April 23, 2013
CHARLESTON – A Logan doctor has pled guilty in Federal court to federal drug charges.
According to United States Attorney Booth Goodwin, Dr. Fernando Gonzales-Ramos, 47, pleaded guilty in federal court today, April 23, to conspiracy to distribute controlled substances without a legitimate medical purpose. Gonzales-Ramos was charged earlier this month in a legal filing known as an information.
“Dr. Gonzales-Ramos wasn’t operating a doctor’s office, he was running a drug den,” U.S. Attorney Goodwin said. “His so-called office had no exam table, no running water, and not even so much as a stethoscope. For thousands of dollars in cash, he was pumping out prescriptions for thousands of units of powerful narcotics.”
Gonzales-Ramos traveled from El Paso, Texas to Logan every three months to illegally dispense prescription painkillers from a Logan County office. Gonzales-Ramos also hired a commercial security guard who was armed with a firearm to protect his makeshift Logan County doctor’s office.
On March 2, 2013, an individual cooperating with the FBI entered the building that the defendant used as an office and paid $450 cash in exchange for a prescription for the painkiller hydrocodone. Prior to obtaining the prescription, the cooperating individual had not been examined or questioned by anyone. The cooperating individual obtained the prescription from Gonzales-Ramos’s office in less than three minutes.
On March 3, 2013, law enforcement agents executed a search warrant on the building located at 2130 Old Logan Road in Logan. During the execution of the warrant, agents found several individuals waiting inside to get written prescriptions for controlled substances from Gonzales-Ramos.
From September 2011 through March 3, 2013, Gonzales-Ramos ran a cash-only business at the Logan County office where he charged patients $450 for Schedule III controlled substance prescriptions and $500 for Schedule II controlled substance prescriptions. After collecting the cash payments, Gonzales-Ramos directed a known associate to make cash deposits into his personal bank accounts.
Gonzales-Ramos faces a minimum of 57 months and up to 71 months in prison when he is sentenced on August 14, 2013 by U.S. District Judge John T. Copenhaver, Jr.
As part of his plea agreement, Gonzales-Ramos has agreed to surrender his Drug Enforcement Administration Certificate of Registration.

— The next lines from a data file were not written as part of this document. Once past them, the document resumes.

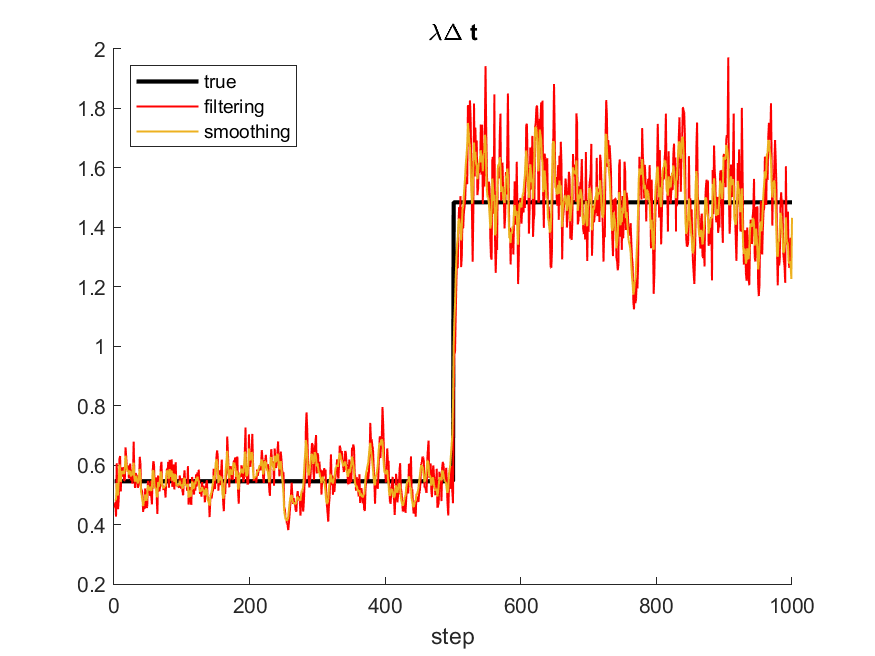
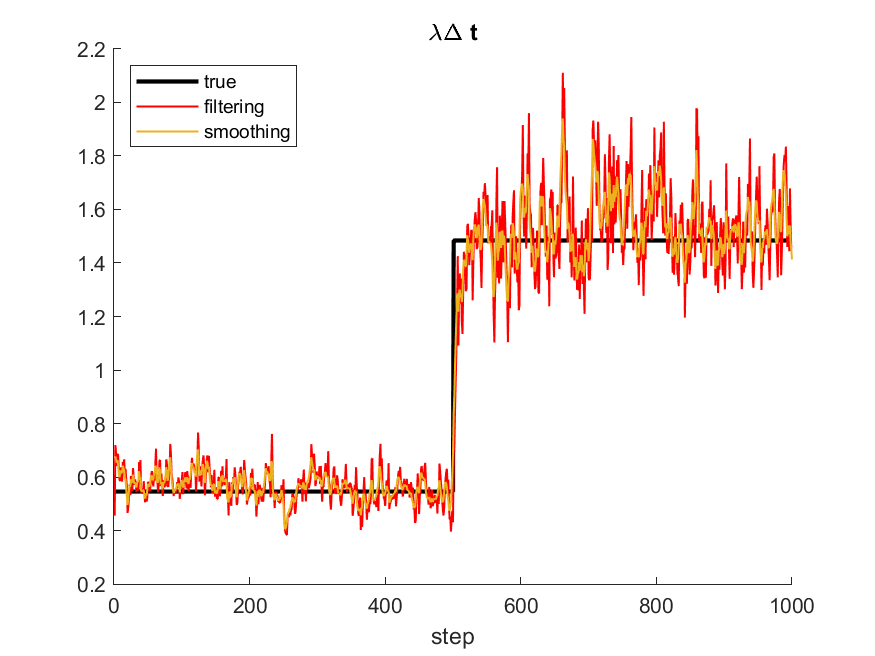
initial values, outliers

diff --git a/demo2.m b/demo2.m
@@ -63,7 +63,7 @@ l5 = plot(theta_fit4(1, :),'color', [0.9290, 0.6940, 0.1250], 'LineWidth', 1);
 % plot(theta_fit1(1, :) - sqrt(squeeze(W_fit1(1, 1, :)))', 'b:', 'LineWidth', .5)
 % plot(theta_fit2(1, :) + sqrt(squeeze(W_fit2(1, 1, :)))', 'c:', 'LineWidth', .5)
 % plot(theta_fit2(1, :) - sqrt(squeeze(W_fit2(1, 1, :)))', 'c:', 'LineWidth', .5)
-legend('true', 'filtering', 'filterin-fisher',...
+legend('true', 'filtering', 'filtering-fisher',...
     'smoothing', 'smoothing-fisher', 'Location','northwest');
 title('\theta for \lambda')
 xlabel('step')
@@ -83,7 +83,7 @@ l5 = plot(theta_fit4(2, :),'color', [0.9290, 0.6940, 0.1250], 'LineWidth', 1);
 % plot(theta_fit1(2, :) - sqrt(squeeze(W_fit1(2, 2, :)))', 'b:', 'LineWidth', .5)
 % plot(theta_fit2(2, :) + sqrt(squeeze(W_fit2(2, 2, :)))', 'c:', 'LineWidth', .5)
 % plot(theta_fit2(2, :) - sqrt(squeeze(W_fit2(2, 2, :)))', 'c:', 'LineWidth', .5)
-legend('true', 'filtering', 'filterin-fisher',...
+legend('true', 'filtering', 'filtering-fisher',...
     'smoothing', 'smoothing-fisher', 'Location','northwest');
 title('\theta for \nu')
 xlabel('step')

diff --git a/ppafilt_compoisson.m b/ppafilt_compoisson.m
@@ -1,8 +1,8 @@
 function [theta,W] = ppafilt_compoisson(N,X_lam,G_nu,W0,F,Q,dt)
 
 % newton raphson
-% theta0 = nf_initial(N(:, 1), X_lam(1,:), G_nu(1,:), dt);
-theta0 = nf_fisher_initial(N(:, 1), X_lam(1,:), G_nu(1,:), dt);
+theta0 = nf_initial(N(:, 1), X_lam(1,:), G_nu(1,:), dt);
+% theta0 = nf_fisher_initial(N(:, 1), X_lam(1,:), G_nu(1,:), dt);
 
 n_spk = size(N, 2);
 nCell = size(N, 1);

diff --git a/nf_fisher_initial.m b/nf_fisher_initial.m
@@ -10,8 +10,12 @@ tol = 1e-12;
 
 % ignoring (nu-1)/2*nu in E(Y) yields
 % nu = E(Y)/Var(Y) = mean(Y)/var(Y)
+
+% delete the outlier (Q1 - 1.5IQR <= y <= Q3 + 1.5IQR)
+y = rmoutliers(y, 'quartiles');
 theta0 = [((x_lam*x_lam')^-1)*x_lam*(log(mean(y)) - log(dt));...
     ((g_nu*g_nu')^-1)*g_nu*(log(mean(y)) -log(var(y)) - log(dt))];
+
 
 thetaPre = theta0;
 for k = 1:maxIter

diff --git a/nf_initial.m b/nf_initial.m
@@ -10,6 +10,9 @@ tol = 1e-12;
 
 % ignoring (nu-1)/2*nu in E(Y) yields
 % nu = E(Y)/Var(Y) = mean(Y)/var(Y)
+
+% delete the outlier (Q1 - 1.5IQR <= y <= Q3 + 1.5IQR)
+y = rmoutliers(y, 'quartiles');
 theta0 = [((x_lam*x_lam')^-1)*x_lam*(log(mean(y)) - log(dt));...
     ((g_nu*g_nu')^-1)*g_nu*(log(mean(y)) -log(var(y)) - log(dt))];
 

diff --git a/debuger.m b/debuger.m
@@ -8,4 +8,6 @@ x_lam = X_lam(1,:);
 g_nu = G_nu(1,:);
 
 
+boxplot(N(:, 1:10))
+
 -nu(i)*dt*sum_logfac + nCell*nu(i)*dt*C/Z

diff --git a/demo.m b/demo.m
@@ -1,4 +1,4 @@
-rng(12)
+rng(123)
 
 %% demo 1: step lambda + step nu
 T = 10;

diff --git a/README.md b/README.md
@@ -22,7 +22,7 @@ Well, all looks good, although lambda for example 3 is not super ideal. This may
 
 <img src="https://github.com/weigcdsb/COM_POISSON/blob/main/theta1_fisher.png" width="400"/><img src="https://github.com/weigcdsb/COM_POISSON/blob/main/theta2_fisher.png" width="400"/>
 
-Here's one problem. Basically, I initialized the value by Newton-Raphson. However, it's quite unstable... Even I replace Hessian with Fisher information...(But there are tons of research about this, and I will do some literature review later)
+Here's one problem. Basically, I initialized the value by Newton-Raphson. However, it's quite unstable (not robust to outlier), even when I replace Hessian with Fisher information (equivalent to IRLS)... Since Newton-Raphson/ IRLS uses data again and again (iteratively), even a single outlier will damage the algorithm a lot. So, for the initial value estimation, I simply delete outliers (outside [Q1 - 1.5IQR, Q3 + 1.5IQR]). The fisher scoring  in the filtering (smoothing) will not be influenced a lot by outliers, since the data at each step is only used once directly.
 
 For interpretation, maybe we can consider to reparametrize to mu and nu, where E(Y) = mu*(Delta t)? (https://journals.sagepub.com/doi/abs/10.1177/1471082X17697749) Well, that doesn't add too much...
 
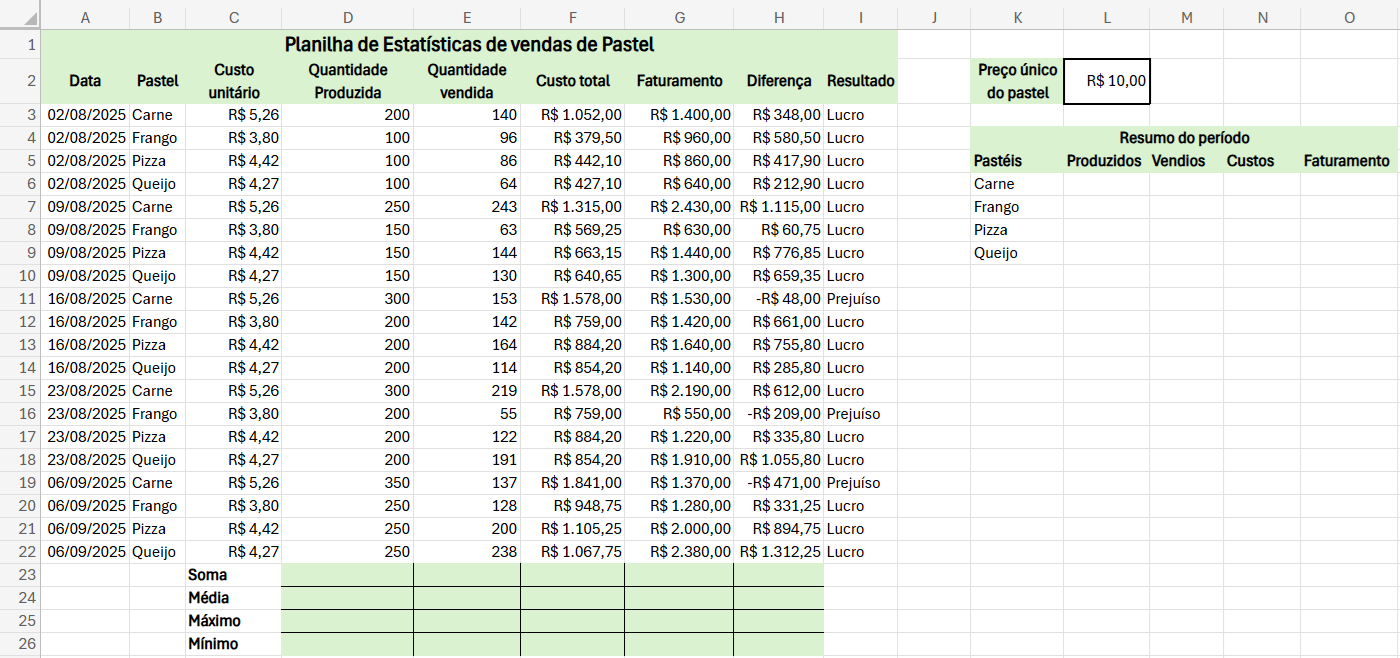
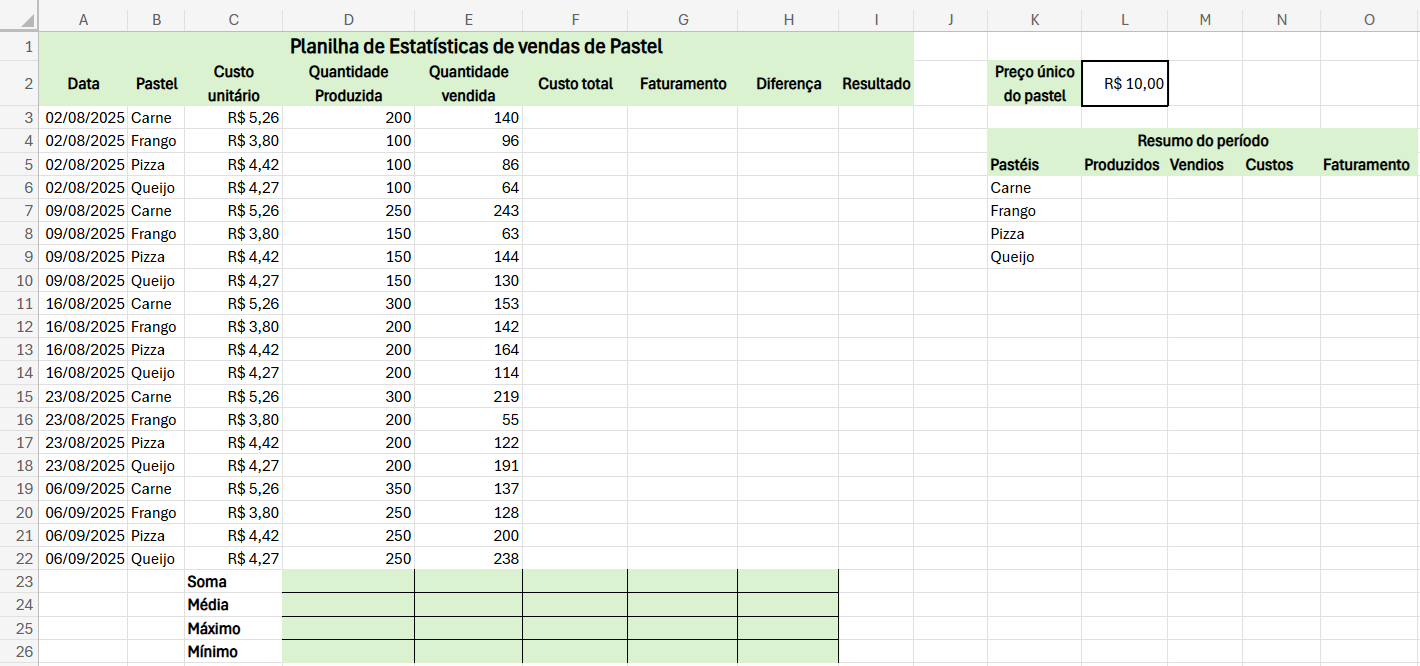
aula04

diff --git a/office/excel/aula04/README.md b/office/excel/aula04/README.md
@@ -6,5 +6,18 @@ Continuando no tema da barraca de pastel, nesta aula vamos aprender a calcular a
  - Calcule o **Faturamento**.
  - Calcule a **Diferença** entre o faturamento e o custo total.
  - Utilize a função **SE()** para verificar se houve lucro ou prejuízo.
+
+|Função SE()|Descrição|
+|-|-|
+|=SE(teste_lógico; valor_se_verdadeiro; valor_se_falso)|Realiza um teste lógico e retorna um valor se o teste for verdadeiro e outro valor se o teste for falso.|
+|=SE(H3>0; "Lucro"; "Prejuíso")|Verifica se o valor na célula H3 é maior que 0. Se for, retorna "Lucro"; caso contrário, retorna "Prejuízo".|
+
  - Por fim calcule a (Soma, Média, Máximo e Mínimo) das Quantidades, Custos, Faturamentos e Diferenças.
+ ![Planilha de vendas Calculada](./estatisticas2.png)
+ 
  - Utilize a função **SOMASE()** para calcular o total produzido, vendido, custos e faturamento de cada sabor de pastel.
+
+|Função SOMASE()|Descrição|
+|-|-|
+|=SOMASE(intervalo; critérios; [intervalo_soma])|Soma os valores em um intervalo que atendem a critérios específicos.|
+|=SOMASE(B3:B22; "Carne"; C3:C22)|Soma os valores na coluna C (C3:C22) onde os valores correspondentes na coluna A (A3:A22) são iguais a "Carne".|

The investigation was conducted by the FBI, the U.S. 119 Drug Task Force, the West Virginia State Police, and the Logan County Sheriff’s Department.